At this fourth stage, a person has begun dealing with their addiction by fulfilling a treatment plan and doing things such as attending regular professional treatment or participating in AA meetings. A person in this stage needs the patience and support of those around them more than ever, as they will likely experience withdrawal symptoms and emotional effects from giving up the thing that has been most important to them up until this point. If you are in this stage, set short-term goals and seek continuous support.

Maintenance

In this fifth stage, a person has dealt with the initial challenges of change and should acquire skills and set new rules in their life to avoid relapse. It is important for people in this stage to remind themselves of how far they have come and how their change has impacted their own life as well as the lives around them. Continued support at this stage is just as important to help avoid relapse.

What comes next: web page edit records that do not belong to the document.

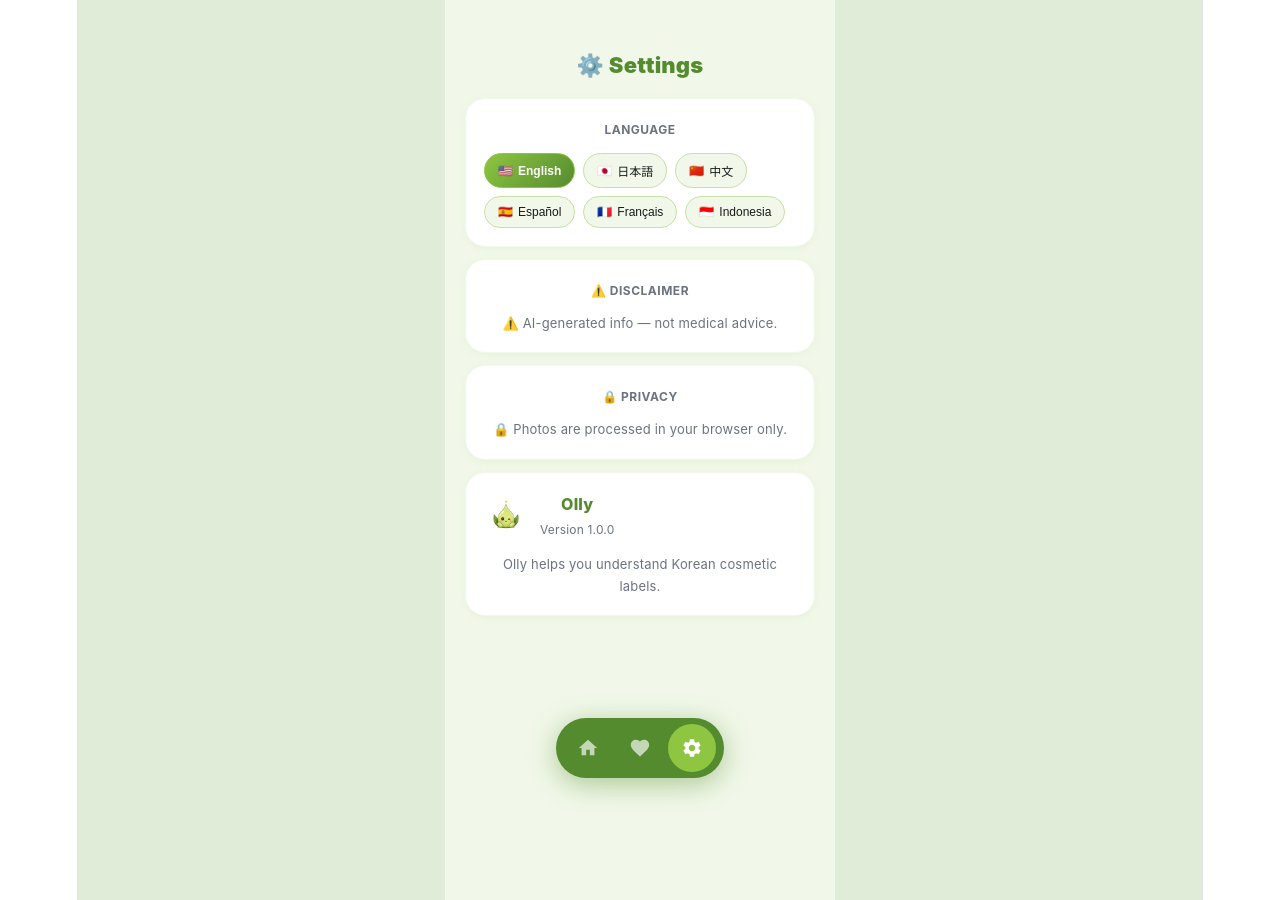
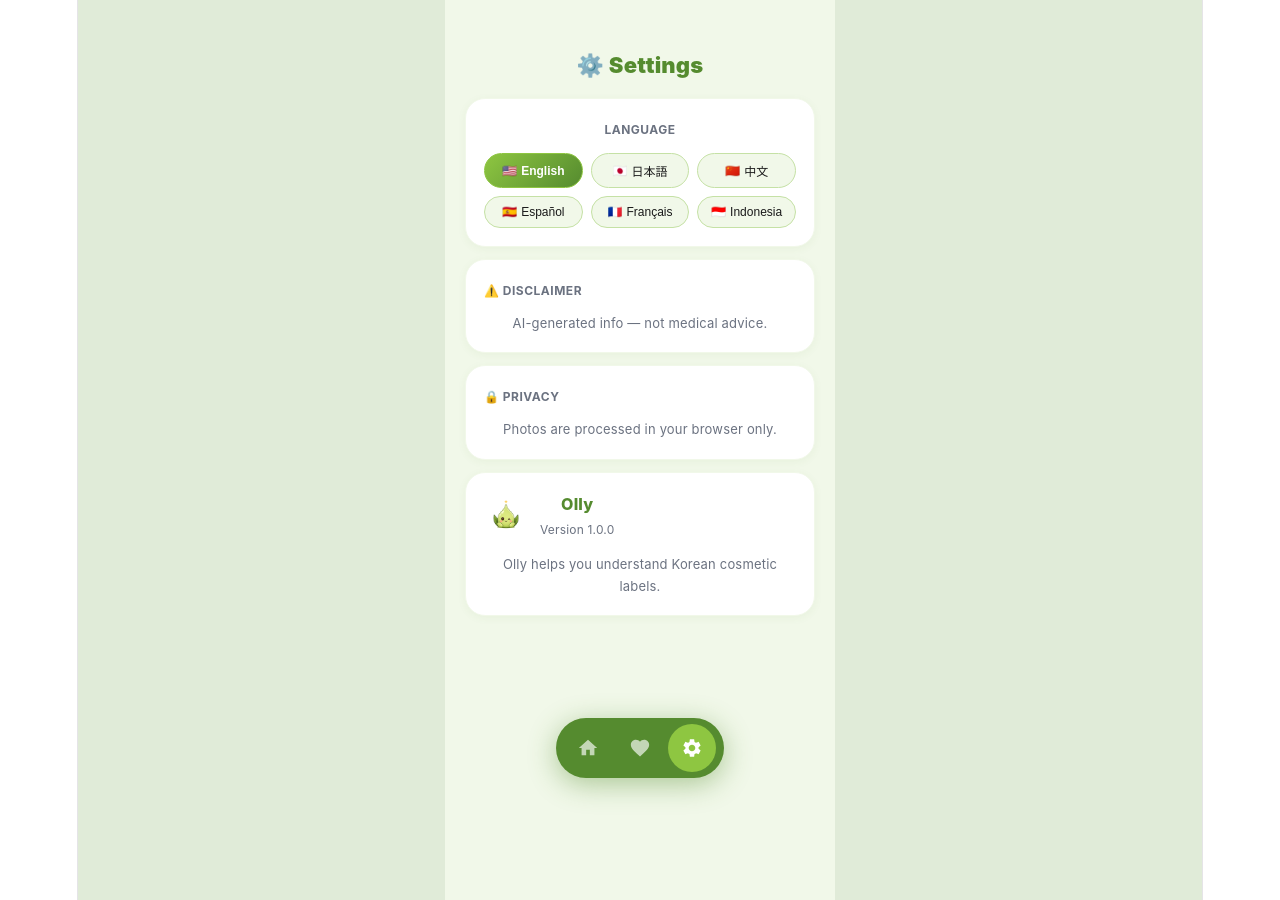
Before and after one commit to 0hyun2/olly, a React (Vite) app: page / in a window 1280 px wide. Both pictures are taken after a click on the button 692 px from the left and 748 px from the top of the page. Built offline with nearby package versions, Linux system fonts and the light colour scheme.

Commit message:
Update App.jsx

```diff
--- a/src/App.jsx
+++ b/src/App.jsx
@@ -385,19 +385,19 @@ If not Korean cosmetic: {"error":"Not a Korean cosmetic product"}`}
       <div style={{padding:"0 20px"}}>
         <div style={{background:CARD,borderRadius:20,marginBottom:12,border:"1px solid "+BG,padding:18,boxShadow:"0 2px 8px rgba(85,139,47,0.06)"}}>
           <div style={{fontSize:12,fontWeight:700,color:T2,textTransform:"uppercase",letterSpacing:.5,marginBottom:10}}>{t.language}</div>
-          <div style={{display:"flex",flexWrap:"wrap",gap:8}}>
-            {LANGUAGES.map(l=>(<button key={l.code} onClick={()=>setLang(l)} style={{padding:"8px 13px",background:l.code===lang.code?"linear-gradient(135deg,"+G+","+DG+")":BG,border:"1px solid "+(l.code===lang.code?G:LG),borderRadius:20,cursor:"pointer",fontSize:12,fontWeight:l.code===lang.code?700:400,color:l.code===lang.code?"white":T1,display:"flex",alignItems:"center",gap:5}}>
+          <div style={{display:"grid",gridTemplateColumns:"repeat(3,1fr)",gap:8}}>
+            {LANGUAGES.map(l=>(<button key={l.code} onClick={()=>setLang(l)} style={{padding:"8px 6px",background:l.code===lang.code?"linear-gradient(135deg,"+G+","+DG+")":BG,border:"1px solid "+(l.code===lang.code?G:LG),borderRadius:20,cursor:"pointer",fontSize:12,fontWeight:l.code===lang.code?700:400,color:l.code===lang.code?"white":T1,display:"flex",alignItems:"center",justifyContent:"center",gap:4}}>
               <span>{l.flag}</span><span>{l.label}</span>
             </button>))}
           </div>
         </div>
         <div style={{background:CARD,borderRadius:20,padding:18,marginBottom:12,border:"1px solid "+BG,boxShadow:"0 2px 8px rgba(85,139,47,0.06)"}}>
-          <div style={{fontSize:12,fontWeight:700,color:T2,textTransform:"uppercase",letterSpacing:.5,marginBottom:8}}>⚠️ Disclaimer</div>
-          <div style={{fontSize:13,color:T2,lineHeight:1.7}}>{t.disclaimer}</div>
+          <div style={{fontSize:12,fontWeight:700,color:T2,textTransform:"uppercase",letterSpacing:.5,marginBottom:8,textAlign:"left"}}>⚠️ Disclaimer</div>
+          <div style={{fontSize:13,color:T2,lineHeight:1.7}}>AI-generated info — not medical advice.</div>
         </div>
         <div style={{background:CARD,borderRadius:20,padding:18,marginBottom:12,border:"1px solid "+BG,boxShadow:"0 2px 8px rgba(85,139,47,0.06)"}}>
-          <div style={{fontSize:12,fontWeight:700,color:T2,textTransform:"uppercase",letterSpacing:.5,marginBottom:8}}>🔒 Privacy</div>
-          <div style={{fontSize:13,color:T2,lineHeight:1.7}}>{t.privacyNote}</div>
+          <div style={{fontSize:12,fontWeight:700,color:T2,textTransform:"uppercase",letterSpacing:.5,marginBottom:8,textAlign:"left"}}>🔒 Privacy</div>
+          <div style={{fontSize:13,color:T2,lineHeight:1.7}}>Photos are processed in your browser only.</div>
         </div>
         <div style={{background:CARD,borderRadius:20,padding:18,border:"1px solid "+BG,boxShadow:"0 2px 8px rgba(85,139,47,0.06)"}}>
           <div style={{display:"flex",alignItems:"center",gap:12,marginBottom:10}}>
```
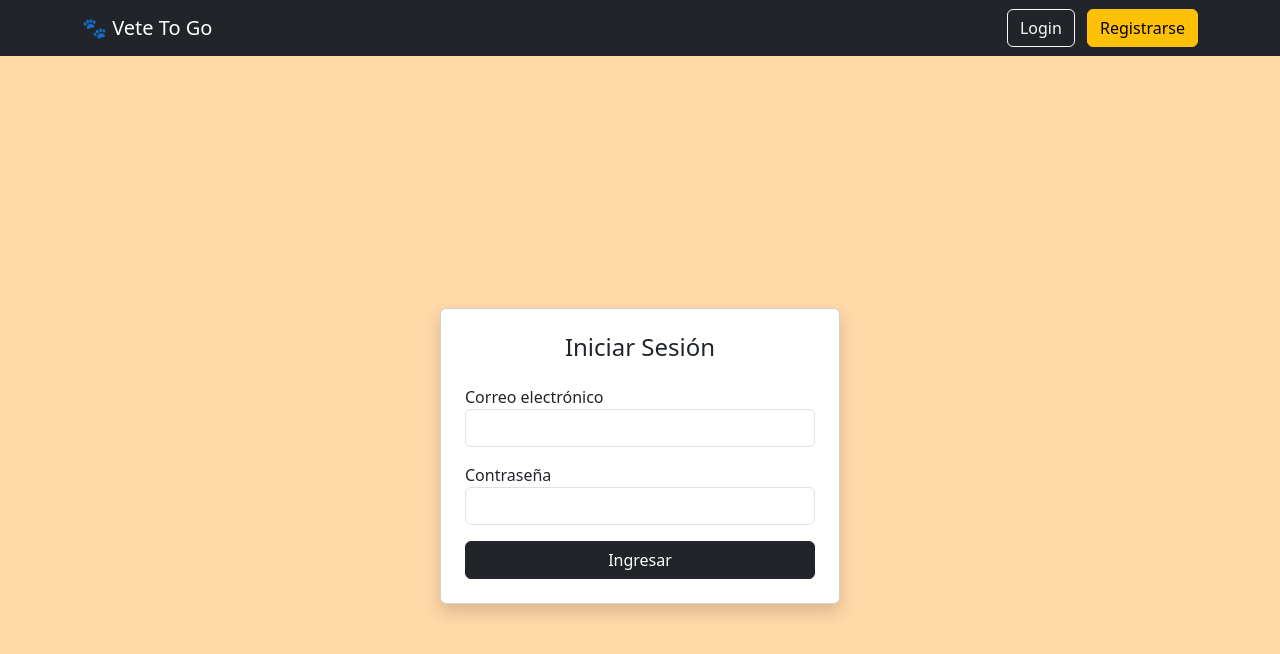
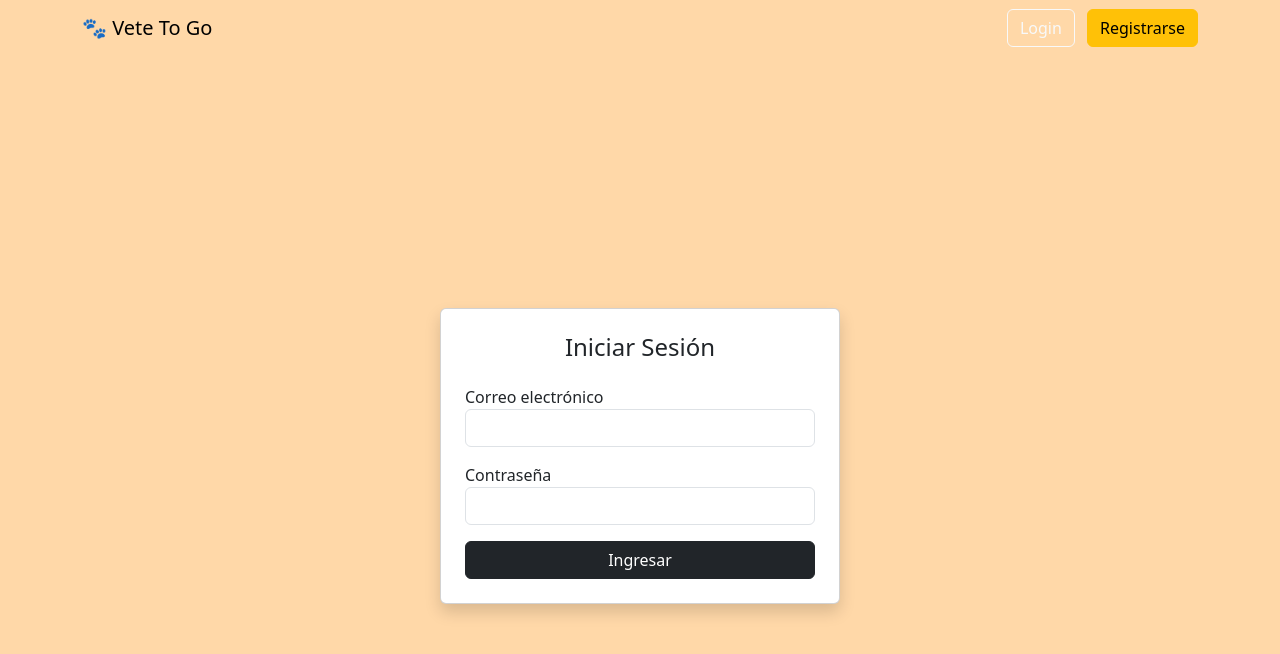
Before and after one commit to dachabeicr/La_Vete_To_Go, a plain HTML site: page index.html in a window 1280 px wide. Drawn offline with nearby package versions, Linux system fonts and the light colour scheme.

Commit message:
updated de navigation bar color

```diff
--- a/index.html
+++ b/index.html
@@ -16,7 +16,7 @@
 <body>
 
 <!-- NAVBAR -->
-<nav class="navbar navbar-expand-lg navbar-dark bg-dark">
+<nav class="navbar navbar-expand-lg navbar-light">
   <div class="container">
     <a class="navbar-brand" href="index.html">🐾 Vete To Go</a>
     <div>
```
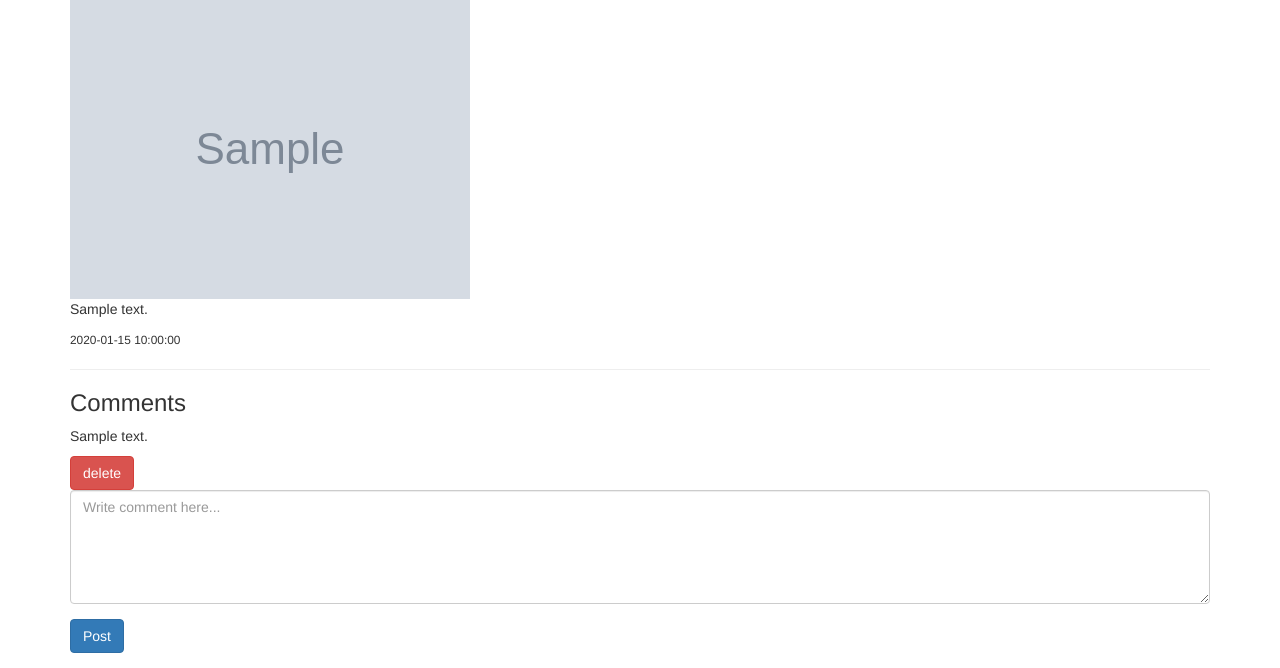
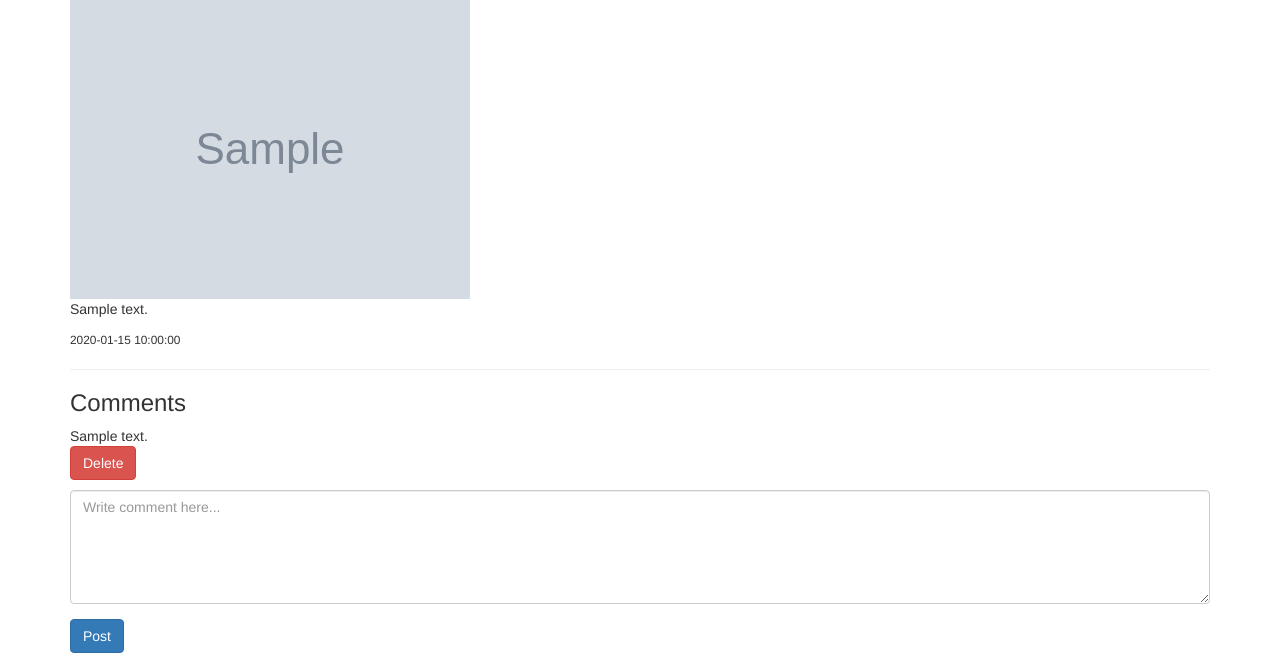
Before and after one commit to kingsam91/nguthiblog, a Flask app: page /post/1 in a window 1280 px wide. Shown: the part 143-811 px from the top of the page. Run offline with Flask 2, Linux system fonts and the light colour scheme; a user stored in the database is signed in; tables that the repository leaves empty hold one stand-in row (values such as "Sample post"); grey boxes marked "Sample" are stand-in pictures; some libraries are stand-ins or nearby versions; some web fonts are replaced.

Commit message:
delete comment functionality

```diff
--- a/app/home/views.py
+++ b/app/home/views.py
@@ -121,11 +121,6 @@ def delete_comment(id, post):
     """
     Render the dashboard template on the /dashboard route
     """
+    Comment.delete_comment_by_id(id)
 
-    # post = Post.get_post(id)
-    print("ID:")
-    print(post)
-    # Comment.delete_comment_by_id(id)
-
-    return render_template('home/add_post.html', title="New Post")
-    # return redirect(url_for('home.single_post', id=post))
+    return redirect(url_for('home.single_post', id=post))
--- a/app/models.py
+++ b/app/models.py
@@ -96,8 +96,11 @@ class Comment(db.Model):
 
     @classmethod
     def delete_comment_by_id(cls, id):
-        rows = Comment.query.filter_by(id=id).delete()
-        return rows
+        single_comment = Comment.query.filter_by(id = id).first()
+
+        db.session.delete(single_comment)
+        db.session.commit()
+
 
     @classmethod
     def get_post_by_comment_id(cls, id):
--- a/app/templates/home/single_post.html
+++ b/app/templates/home/single_post.html
@@ -20,16 +20,16 @@
 
         {% for id, message, created_at in comments  %}
         <div >
-           <p>{{message}}</p>
+           <p style="margin-bottom: 0; margin-top: 10px;">{{message}}</p>
         </div>
         <a href="{{url_for('home.delete_comment',id=id,post=post.id)}}">
-          <button type="button" class="btn btn-danger">delete</button>
+          <button type="button" class="btn btn-danger">Delete</button>
         </a>
         {% endfor %}
 
         <form method="POST">
           <input type="hidden" name="user_id" value="{{current_user.id}}" />
-          <div class="form-group">
+          <div class="form-group" style="margin-top: 10px;">
             <textarea class="form-control" rows="5" placeholder="Write comment here..." name="message"></textarea>
           </div>
 
--- a/manage.py
+++ b/manage.py
@@ -2,7 +2,7 @@ from app import create_app,db
 from flask_script import Manager
 from flask_migrate import Migrate, MigrateCommand
 
-app = create_app('production')
+app = create_app('development')
 
 manager = Manager(app)
 migrate = Migrate(app, db)
```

Relapse

Because relapse is so common among drug addicts, many professionals include relapse as a possible part of the stages of change. It is easy for a person in recovery to fall back into old ways because staying sober is a learning process. If someone has experienced relapse, remind them of their hard work and the positive changes they have made in their life.

Regardless of what stage of change a person is in, those suffering from addiction problems can seek help through different types of treatment or long term drug rehab to help them through their own personal process of change.

If you felt moved, inspired, touched, helped, annoyed, or anything after reading this, please let us know. Our wonderful bloggers really do appreciate your comments and feedback. It’s super easy and takes a minute. Click on comments below.

Posted by Robert Cordray on June 13th, 2013 in Uncategorized | No comments Read related posts in , , ,